--- START ---
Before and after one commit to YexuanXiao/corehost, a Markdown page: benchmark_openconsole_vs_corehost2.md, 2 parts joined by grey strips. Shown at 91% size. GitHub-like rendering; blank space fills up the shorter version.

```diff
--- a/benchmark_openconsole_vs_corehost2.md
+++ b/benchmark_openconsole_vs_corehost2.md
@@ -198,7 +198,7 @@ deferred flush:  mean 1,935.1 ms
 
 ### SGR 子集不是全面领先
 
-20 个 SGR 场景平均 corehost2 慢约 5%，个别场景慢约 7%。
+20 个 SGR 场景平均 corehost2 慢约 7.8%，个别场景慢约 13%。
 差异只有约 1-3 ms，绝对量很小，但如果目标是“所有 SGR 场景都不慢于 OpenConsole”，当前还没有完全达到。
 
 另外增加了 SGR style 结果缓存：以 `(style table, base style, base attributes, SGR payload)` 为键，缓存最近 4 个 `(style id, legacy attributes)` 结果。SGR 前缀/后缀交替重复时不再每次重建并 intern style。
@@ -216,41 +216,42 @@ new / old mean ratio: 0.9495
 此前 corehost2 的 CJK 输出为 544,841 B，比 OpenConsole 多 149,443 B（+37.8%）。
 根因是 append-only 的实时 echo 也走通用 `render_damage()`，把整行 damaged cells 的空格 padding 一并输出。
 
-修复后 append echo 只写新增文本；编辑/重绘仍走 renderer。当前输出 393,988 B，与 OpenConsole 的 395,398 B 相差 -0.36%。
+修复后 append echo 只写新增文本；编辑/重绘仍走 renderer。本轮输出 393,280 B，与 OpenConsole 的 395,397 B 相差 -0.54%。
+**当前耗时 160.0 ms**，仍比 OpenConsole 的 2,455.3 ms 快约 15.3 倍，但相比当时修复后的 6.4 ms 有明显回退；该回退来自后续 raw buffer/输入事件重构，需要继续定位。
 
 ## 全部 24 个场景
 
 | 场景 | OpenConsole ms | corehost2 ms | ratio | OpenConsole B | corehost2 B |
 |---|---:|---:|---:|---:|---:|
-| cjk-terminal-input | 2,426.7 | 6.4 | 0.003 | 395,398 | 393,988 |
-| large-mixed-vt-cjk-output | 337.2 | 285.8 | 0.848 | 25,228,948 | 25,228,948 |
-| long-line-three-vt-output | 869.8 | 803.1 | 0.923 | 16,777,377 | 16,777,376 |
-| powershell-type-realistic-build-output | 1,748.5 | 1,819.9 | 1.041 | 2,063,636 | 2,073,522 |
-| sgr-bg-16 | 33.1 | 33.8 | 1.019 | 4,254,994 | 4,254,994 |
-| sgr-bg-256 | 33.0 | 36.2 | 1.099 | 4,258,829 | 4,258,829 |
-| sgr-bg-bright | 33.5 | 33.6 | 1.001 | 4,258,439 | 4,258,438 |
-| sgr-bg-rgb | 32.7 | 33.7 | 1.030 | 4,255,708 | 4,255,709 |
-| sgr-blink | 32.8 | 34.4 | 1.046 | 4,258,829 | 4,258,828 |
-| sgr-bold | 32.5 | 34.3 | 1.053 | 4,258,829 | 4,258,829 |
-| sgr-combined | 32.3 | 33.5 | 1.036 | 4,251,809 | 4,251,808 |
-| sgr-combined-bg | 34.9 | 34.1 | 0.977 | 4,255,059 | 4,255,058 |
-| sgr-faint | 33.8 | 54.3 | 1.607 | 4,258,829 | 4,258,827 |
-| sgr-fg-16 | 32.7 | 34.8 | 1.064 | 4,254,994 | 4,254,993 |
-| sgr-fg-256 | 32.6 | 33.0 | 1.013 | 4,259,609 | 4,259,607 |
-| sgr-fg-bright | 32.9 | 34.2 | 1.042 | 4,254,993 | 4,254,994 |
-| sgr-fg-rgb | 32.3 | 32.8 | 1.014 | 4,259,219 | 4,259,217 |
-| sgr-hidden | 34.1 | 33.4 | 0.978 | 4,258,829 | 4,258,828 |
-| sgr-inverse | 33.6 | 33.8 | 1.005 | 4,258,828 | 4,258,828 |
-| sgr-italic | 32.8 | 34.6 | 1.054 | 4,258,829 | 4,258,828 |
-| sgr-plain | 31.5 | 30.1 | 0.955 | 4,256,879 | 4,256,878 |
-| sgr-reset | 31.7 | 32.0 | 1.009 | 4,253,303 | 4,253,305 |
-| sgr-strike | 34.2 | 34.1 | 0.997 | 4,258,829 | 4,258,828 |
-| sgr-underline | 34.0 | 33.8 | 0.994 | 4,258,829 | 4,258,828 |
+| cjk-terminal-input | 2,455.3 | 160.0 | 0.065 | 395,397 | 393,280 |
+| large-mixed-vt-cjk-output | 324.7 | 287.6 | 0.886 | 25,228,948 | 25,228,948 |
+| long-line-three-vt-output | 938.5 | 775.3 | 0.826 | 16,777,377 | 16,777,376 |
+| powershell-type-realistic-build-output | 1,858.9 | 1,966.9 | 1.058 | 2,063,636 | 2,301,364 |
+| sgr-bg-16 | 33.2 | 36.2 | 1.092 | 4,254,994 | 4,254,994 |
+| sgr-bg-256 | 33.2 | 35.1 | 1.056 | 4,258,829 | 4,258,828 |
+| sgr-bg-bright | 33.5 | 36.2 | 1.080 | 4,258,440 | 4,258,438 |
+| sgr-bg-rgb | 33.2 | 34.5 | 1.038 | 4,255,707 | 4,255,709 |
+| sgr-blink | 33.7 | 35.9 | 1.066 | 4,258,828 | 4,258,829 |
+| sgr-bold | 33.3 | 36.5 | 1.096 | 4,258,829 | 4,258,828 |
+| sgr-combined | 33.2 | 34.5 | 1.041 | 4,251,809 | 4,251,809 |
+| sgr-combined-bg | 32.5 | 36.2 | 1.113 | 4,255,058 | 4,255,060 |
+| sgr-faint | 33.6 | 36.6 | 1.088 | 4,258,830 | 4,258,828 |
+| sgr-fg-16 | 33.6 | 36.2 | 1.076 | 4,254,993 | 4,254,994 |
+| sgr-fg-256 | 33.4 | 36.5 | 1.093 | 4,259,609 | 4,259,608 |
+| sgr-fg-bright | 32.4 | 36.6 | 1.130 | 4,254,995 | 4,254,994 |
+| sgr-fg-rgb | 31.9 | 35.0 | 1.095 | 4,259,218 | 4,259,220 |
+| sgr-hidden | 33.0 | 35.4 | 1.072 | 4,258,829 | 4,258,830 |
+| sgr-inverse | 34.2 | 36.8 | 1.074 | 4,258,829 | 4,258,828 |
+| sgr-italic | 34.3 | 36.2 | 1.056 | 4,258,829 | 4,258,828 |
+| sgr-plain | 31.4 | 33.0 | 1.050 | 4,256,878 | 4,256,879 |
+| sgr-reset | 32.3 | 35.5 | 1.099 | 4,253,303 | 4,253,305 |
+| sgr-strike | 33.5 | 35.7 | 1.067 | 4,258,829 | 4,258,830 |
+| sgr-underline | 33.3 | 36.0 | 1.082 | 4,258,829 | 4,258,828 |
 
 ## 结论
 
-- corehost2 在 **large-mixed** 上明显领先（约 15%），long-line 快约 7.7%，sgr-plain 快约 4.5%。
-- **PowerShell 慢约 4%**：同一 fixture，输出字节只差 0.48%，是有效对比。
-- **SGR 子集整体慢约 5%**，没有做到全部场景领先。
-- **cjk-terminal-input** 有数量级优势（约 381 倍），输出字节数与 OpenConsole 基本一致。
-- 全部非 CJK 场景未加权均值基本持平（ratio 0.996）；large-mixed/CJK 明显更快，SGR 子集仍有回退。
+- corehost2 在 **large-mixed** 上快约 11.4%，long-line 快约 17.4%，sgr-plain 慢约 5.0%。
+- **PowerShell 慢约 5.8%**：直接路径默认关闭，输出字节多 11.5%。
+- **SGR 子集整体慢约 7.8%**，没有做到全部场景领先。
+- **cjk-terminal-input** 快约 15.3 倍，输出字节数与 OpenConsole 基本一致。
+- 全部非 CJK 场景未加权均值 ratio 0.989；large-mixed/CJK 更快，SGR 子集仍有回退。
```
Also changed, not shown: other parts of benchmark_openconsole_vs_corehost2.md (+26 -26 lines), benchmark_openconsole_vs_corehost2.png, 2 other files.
--- END ---
--- START ---
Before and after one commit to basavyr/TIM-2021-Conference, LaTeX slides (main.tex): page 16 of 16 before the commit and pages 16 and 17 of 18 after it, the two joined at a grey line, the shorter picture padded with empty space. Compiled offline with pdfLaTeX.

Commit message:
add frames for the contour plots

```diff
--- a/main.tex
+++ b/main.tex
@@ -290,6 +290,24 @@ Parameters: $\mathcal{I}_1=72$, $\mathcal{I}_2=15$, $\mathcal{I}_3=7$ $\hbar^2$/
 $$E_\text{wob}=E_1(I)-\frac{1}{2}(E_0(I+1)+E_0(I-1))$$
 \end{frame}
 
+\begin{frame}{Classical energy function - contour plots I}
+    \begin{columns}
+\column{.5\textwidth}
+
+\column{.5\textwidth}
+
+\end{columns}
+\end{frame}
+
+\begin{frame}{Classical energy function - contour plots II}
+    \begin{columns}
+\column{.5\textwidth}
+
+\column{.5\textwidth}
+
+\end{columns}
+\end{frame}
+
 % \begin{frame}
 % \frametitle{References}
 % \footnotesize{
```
--- END ---
TASK REQUIREMENTS: From the entries above, copy each line that holds "ratio".

FINISHED TASK:
@@ -216,41 +216,42 @@ new / old mean ratio: 0.9495
 | 场景 | OpenConsole ms | corehost2 ms | ratio | OpenConsole B | corehost2 B |
-- 全部非 CJK 场景未加权均值基本持平（ratio 0.996）；large-mixed/CJK 明显更快，SGR 子集仍有回退。
+- 全部非 CJK 场景未加权均值 ratio 0.989；large-mixed/CJK 更快，SGR 子集仍有回退。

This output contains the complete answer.